We all know that SEO affects pagerank, and the purpose of having a high pagerank is to get more visitors to your website, which then results in more money – but what exactly does it mean to have a high pagerank? The real underlying message behind being at the top of a search query is that your website is an authority on a certain subject. What you are conveying to Google is that you are an expert on your keywords, and that the information contained on your website is valuable to readers. Because ultimately, Google doesn’t create SEO algorithms to help businesses or blogs earn more money. Nope – it’s all about the individual user for them, and how they can enhance the searching experience.
This is where linking comes in. When another blog or website links to you, they are passing on some of their “link juice.” So basically, they are signaling to Google to pass on a bit of their authority on to you. Google sees that another website likes you and finds your information valuable, which in turn means that your information must be valuable to the Google user. And that improves your pagerank.
And that’s why link trading was such a popular SEO strategy, until Google caught on to people using it for SEO purposes. Once an SEO method becomes well known and encouraged by SEO experts, spammers will swoop in and use it for “evil.” Then Google finds out about it and starts penalizing the spammers and giving things like link exchanging less SEO weight.
Unfortunately, guest blogging may be the next SEO method to fall under Google’s ax. The webspam team leader at Google, Matt Cutts, posted on his personal blog this week that guest blogging is dead. This spells trouble for all the bloggers out there who want to share their expertise, broaden their audience, or publish new content onto their own website. The advantages beyond exchanging link juice are many.
Of course, Matt Cutts later went on to say that guest blogging is still a viable option. His exact words were:
“There are still many good reasons to do some guest blogging (exposure, branding, increased reach, community, etc.). Those reasons existed way before Google and they’ll continue into the future. And there are absolutely some fantastic, high-quality guest bloggers out there.”

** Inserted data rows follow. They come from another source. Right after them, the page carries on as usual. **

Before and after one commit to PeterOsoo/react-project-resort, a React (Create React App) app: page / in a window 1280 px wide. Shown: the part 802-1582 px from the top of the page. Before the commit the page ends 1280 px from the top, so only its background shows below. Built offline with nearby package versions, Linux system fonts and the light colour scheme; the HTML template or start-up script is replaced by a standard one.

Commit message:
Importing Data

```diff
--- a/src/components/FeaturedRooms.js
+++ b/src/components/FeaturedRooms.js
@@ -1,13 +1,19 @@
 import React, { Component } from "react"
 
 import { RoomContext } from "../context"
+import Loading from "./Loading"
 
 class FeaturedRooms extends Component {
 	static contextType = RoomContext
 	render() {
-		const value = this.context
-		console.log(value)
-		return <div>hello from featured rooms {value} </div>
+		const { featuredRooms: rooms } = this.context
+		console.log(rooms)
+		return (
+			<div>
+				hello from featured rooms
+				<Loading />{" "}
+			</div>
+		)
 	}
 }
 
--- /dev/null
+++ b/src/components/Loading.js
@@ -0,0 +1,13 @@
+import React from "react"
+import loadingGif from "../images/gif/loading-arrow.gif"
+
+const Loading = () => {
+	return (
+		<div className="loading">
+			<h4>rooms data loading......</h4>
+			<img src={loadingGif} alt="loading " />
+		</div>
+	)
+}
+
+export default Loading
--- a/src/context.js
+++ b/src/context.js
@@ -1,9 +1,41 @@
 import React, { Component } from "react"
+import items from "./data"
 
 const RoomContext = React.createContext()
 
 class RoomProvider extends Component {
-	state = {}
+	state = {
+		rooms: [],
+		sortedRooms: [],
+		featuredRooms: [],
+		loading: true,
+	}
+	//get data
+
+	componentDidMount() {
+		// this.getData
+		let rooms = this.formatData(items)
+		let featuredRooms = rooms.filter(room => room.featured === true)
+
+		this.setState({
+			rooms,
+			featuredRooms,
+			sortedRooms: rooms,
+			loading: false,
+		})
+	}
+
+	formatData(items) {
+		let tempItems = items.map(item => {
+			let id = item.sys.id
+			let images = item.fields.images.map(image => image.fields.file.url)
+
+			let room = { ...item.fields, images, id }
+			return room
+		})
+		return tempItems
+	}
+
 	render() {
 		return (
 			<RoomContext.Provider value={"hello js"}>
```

To put it simply, Google does not want you to guest blog for the sake of SEO. They want content to be valuable to the user, and so they are doing their best to discourage inauthentic guest posting.
How do we save guest posting?

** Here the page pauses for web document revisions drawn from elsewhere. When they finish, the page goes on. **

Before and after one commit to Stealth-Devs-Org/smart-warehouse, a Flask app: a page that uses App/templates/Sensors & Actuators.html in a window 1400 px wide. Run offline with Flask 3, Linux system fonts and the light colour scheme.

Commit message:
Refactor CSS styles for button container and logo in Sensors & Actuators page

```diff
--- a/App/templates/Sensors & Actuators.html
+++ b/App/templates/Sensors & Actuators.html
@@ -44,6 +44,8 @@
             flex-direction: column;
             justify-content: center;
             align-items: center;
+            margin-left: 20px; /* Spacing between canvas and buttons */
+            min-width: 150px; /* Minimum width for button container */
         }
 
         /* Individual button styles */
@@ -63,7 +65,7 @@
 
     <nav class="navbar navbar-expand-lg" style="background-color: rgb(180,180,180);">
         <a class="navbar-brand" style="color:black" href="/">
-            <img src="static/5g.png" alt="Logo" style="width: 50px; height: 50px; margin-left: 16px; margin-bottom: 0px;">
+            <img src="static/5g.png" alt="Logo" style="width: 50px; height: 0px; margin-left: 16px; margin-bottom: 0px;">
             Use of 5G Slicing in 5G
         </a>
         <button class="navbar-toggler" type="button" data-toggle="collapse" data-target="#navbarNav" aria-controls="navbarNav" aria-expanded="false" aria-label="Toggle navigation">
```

Google has always recommended original, valuable content. Successful bloggers who want to produce quality content are already doing this. Writers should be using their expertise to produce interesting articles that are at least 500 words long. Publishers should field guest post submissions, taking only articles that are worth staking their reputations on.
The very best way to ensure that your guest posts won’t be penalized by Google is to use no follow links. What is a “no follow” link? Basically, when you create a no follow link, none of your link juice will be transferred over to the website you are linking to. When Google spiders your website, it will not follow the link to the other website and register it as one you want to give authority to. With no follow links, you can still produce great content and give credit where credit is due without risking your pagerank. Plus, readers can still click through to the link, giving the website you are linking to a higher readership.

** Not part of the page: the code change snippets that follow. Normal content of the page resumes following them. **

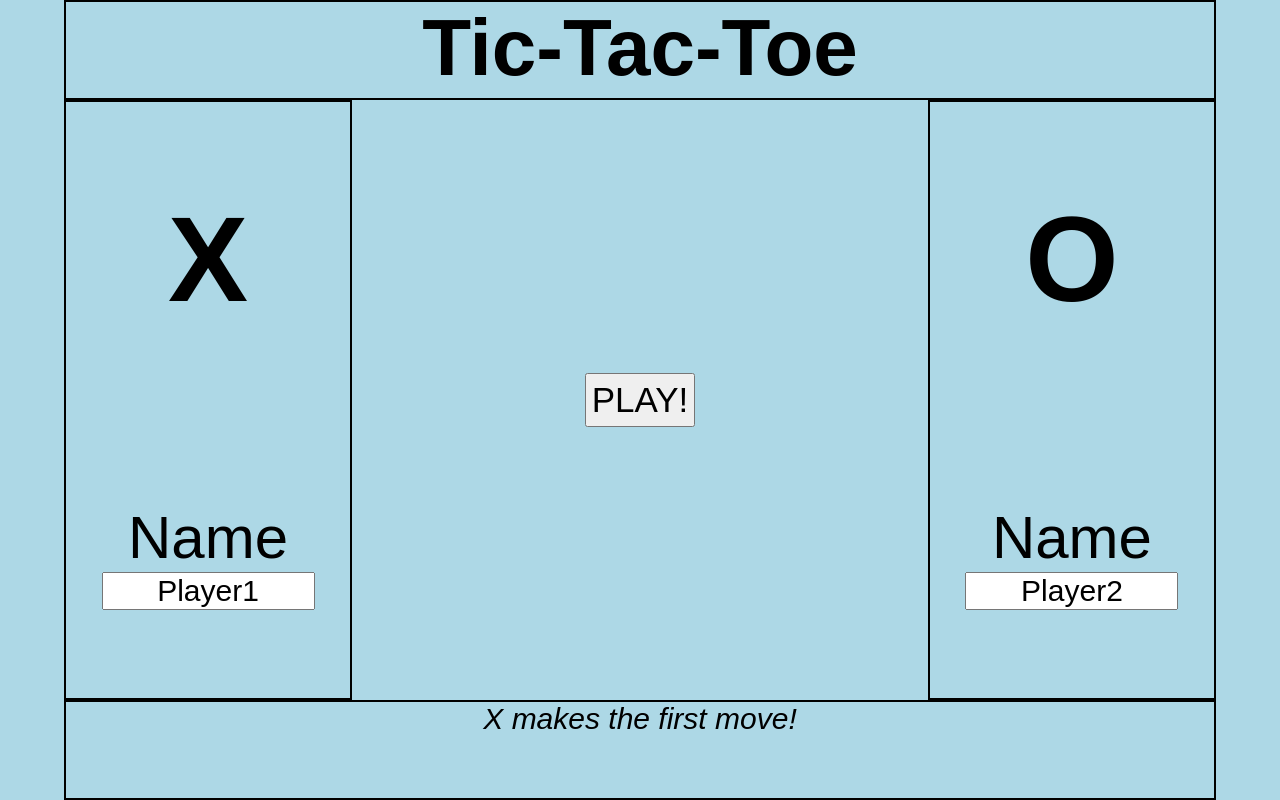
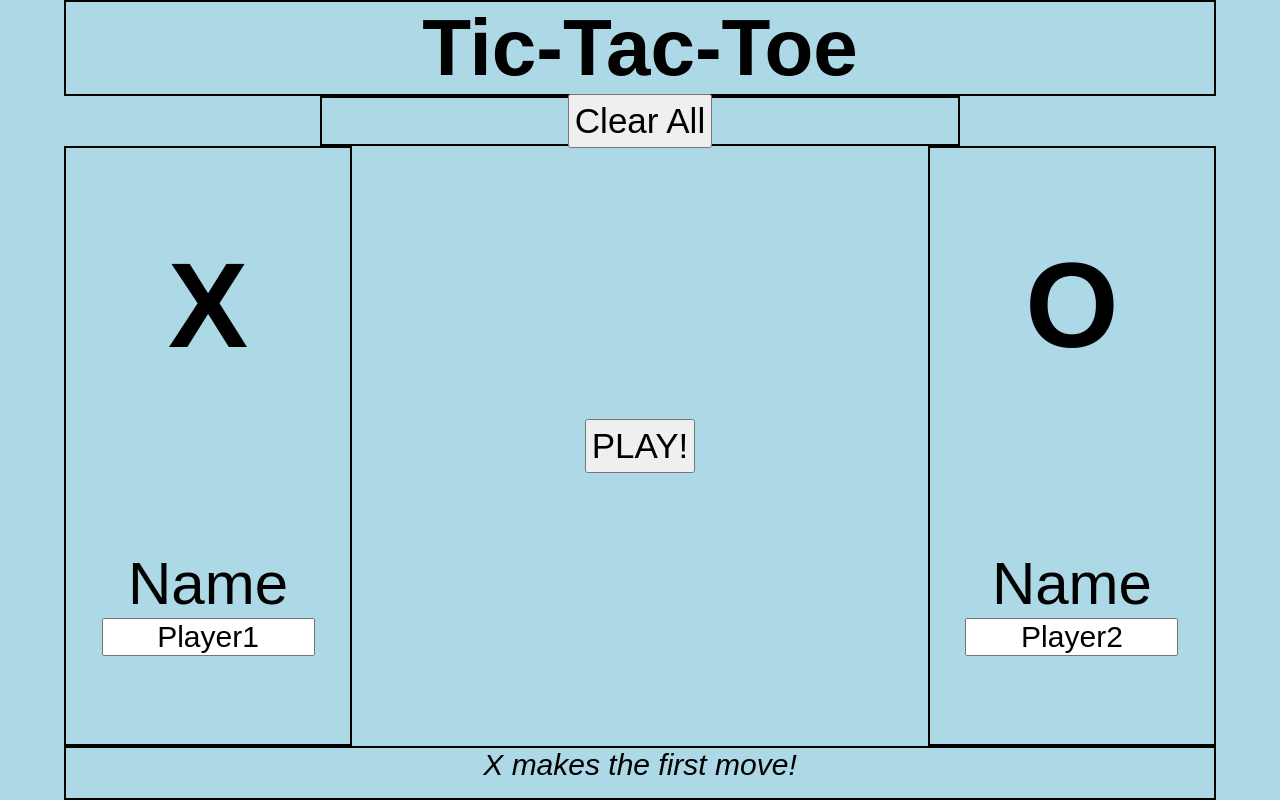
Before and after one commit to grigor92azatian/tic-tac-toe, a plain HTML site: page index2.html in a window 1280 px wide. Drawn offline with Linux system fonts and the light colour scheme.

Commit message:
made a button section and put a clear all button in it

```diff
--- a/index2.html
+++ b/index2.html
@@ -7,6 +7,9 @@
 <body>
     <div class="topBanner">
         <h1>Tic-Tac-Toe</h1>
+    </div>
+    <div class="buttonSection">
+        <button class="clearAllButton">Clear All</button>
     </div>
     <div class="mainSection">
         <div class="player">
```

To make a link “no follow,” you need to edit your HTML. Find the original URL. It should be surrounded by < and >. Before the closing bracket, insert (rel=“nofollow”) without the parentheses.
For example, if you were to create a backlink to FreeGuestPost, it would look like this in your WordPress post:
For many website owners, simply switching their backlinks to no follow made a huge difference in their pagerank. If you find that your pagerank is suffering, try updating some of your links.
Rampton, John. “Matt Cutts Clarifies Guest Blogging for SEO (with tips).”http://www.searchenginejournal.com/matt-cutts-clarifies-guest-blogging-for-seo/. (22 Jan. 2014).
Hambrick, Kecia. “Nofollow, Dofollow, and your Google Page Rank.”http://basics4bloggers.com/2013/10/nofollow-dofollow-and-your-google-page-rank/. (22 Jan. 2014).